Based on the unfinished novel Vadim (1834) by Mikhail Lermontov, One Russian Summer (1973) (also known as Days of Fury) was a British-Italian production with Bulgaria standing in for the Russian steppes. It was directed by Antonio Calenda, with a script by Edward Bond (Walkabout), and an original score by Riz Ortolani.
Oliver Reed stars as Palizyn, head of a 19th Century Russian farming estate which he runs like a miniature kingdom, cages and whippings at the ready for any unruly serfs. It's one of Reed's better performances, though it does allow him to play to his strengths - quaffing ale, laughing uproariously etc. etc.
The story begins with the entry of the subversive hunchback Vadim, a great performance by John McEnery. At first apparently happy to work like a dog for his master (literally), his cynical manipulations and provocations amongst his fellow serfs lead to revolution and tragedy.
The production has an epic scale and is a splendid evocation of another time and place. The scenes between Reed and McEnery are psychologically fascinating as the relationship develops. However, as is common with European co-productions of the era, the dramatic pace and narrative cohesion leave something to be desired. Still well recommended though.
Also featuring Claudia Cardinale (Anya), Zora Velcova (Natalya), Carole André (Irene), Ray Lovelock (Yuri).

Saturday, September 15, 2012

The Rise of Catherine the Great - 1934

A British-made biographical film about how a German princess in an unhappy marriage became empress of all the Russias.
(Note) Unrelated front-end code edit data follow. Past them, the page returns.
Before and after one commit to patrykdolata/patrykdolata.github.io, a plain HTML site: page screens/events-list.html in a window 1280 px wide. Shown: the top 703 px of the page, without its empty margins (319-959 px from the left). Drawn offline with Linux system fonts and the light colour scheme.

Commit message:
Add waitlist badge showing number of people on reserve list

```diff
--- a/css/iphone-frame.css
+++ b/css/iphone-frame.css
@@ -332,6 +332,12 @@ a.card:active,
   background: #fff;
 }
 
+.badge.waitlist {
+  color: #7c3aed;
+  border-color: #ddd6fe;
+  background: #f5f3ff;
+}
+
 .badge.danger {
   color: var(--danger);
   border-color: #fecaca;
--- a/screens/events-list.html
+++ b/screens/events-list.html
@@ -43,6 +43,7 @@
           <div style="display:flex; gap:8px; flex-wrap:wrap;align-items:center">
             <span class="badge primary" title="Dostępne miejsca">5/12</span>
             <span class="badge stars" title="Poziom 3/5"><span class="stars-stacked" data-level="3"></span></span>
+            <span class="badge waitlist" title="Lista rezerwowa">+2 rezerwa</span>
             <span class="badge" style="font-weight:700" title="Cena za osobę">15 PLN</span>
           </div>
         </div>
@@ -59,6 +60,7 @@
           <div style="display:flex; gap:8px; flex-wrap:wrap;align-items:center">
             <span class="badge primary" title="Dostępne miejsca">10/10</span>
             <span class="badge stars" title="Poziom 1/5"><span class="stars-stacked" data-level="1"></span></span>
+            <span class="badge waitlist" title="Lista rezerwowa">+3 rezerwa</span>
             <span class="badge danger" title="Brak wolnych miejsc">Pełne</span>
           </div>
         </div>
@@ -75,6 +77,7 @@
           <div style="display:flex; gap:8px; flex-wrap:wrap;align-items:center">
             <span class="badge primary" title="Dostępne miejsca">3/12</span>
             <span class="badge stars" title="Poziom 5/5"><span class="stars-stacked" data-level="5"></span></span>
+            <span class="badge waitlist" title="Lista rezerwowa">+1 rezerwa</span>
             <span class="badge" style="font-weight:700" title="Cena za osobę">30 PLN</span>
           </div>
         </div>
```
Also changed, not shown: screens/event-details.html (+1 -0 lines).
Starring Elizabeth Bergner as Catherine and Douglas Fairbanks, Jr. as Peter III.

Thursday, September 13, 2012

A Mosque in Munich - Ian Johnson

This book has been popping up in our "Amazon recommended books" section for months now. We finally picked up a copy and read through it and now ready for a second read. The amount of research and documentation involved is impressive as are the numbers of characters involved. The most familiar name is Garip Sultan. There are themes in this book of Nazis and WW2, Turkic people of the soviet era and their striving for autonomy, the relationship between the West and the Muslim world, the rise of Radio Liberty, woven together by a tale of a Muslim community in West Germany, striving to build a house of worship.

Monday, September 10, 2012

Lenin and Käbestä Bäleş

There is no doubt that our friend Lenin enjoyed some Cabbage Pie (Käbestä Bäleş) while attending school at Kazan University. He would have enjoyed it for a longer period if he had not been kicked out for stirring up trouble!


Eni makes great Bäleş. (Belish) There are several variations

cabbage onion and hard-cooked egg
salmon and cellophane noodles
ground beef and cellophane noodles.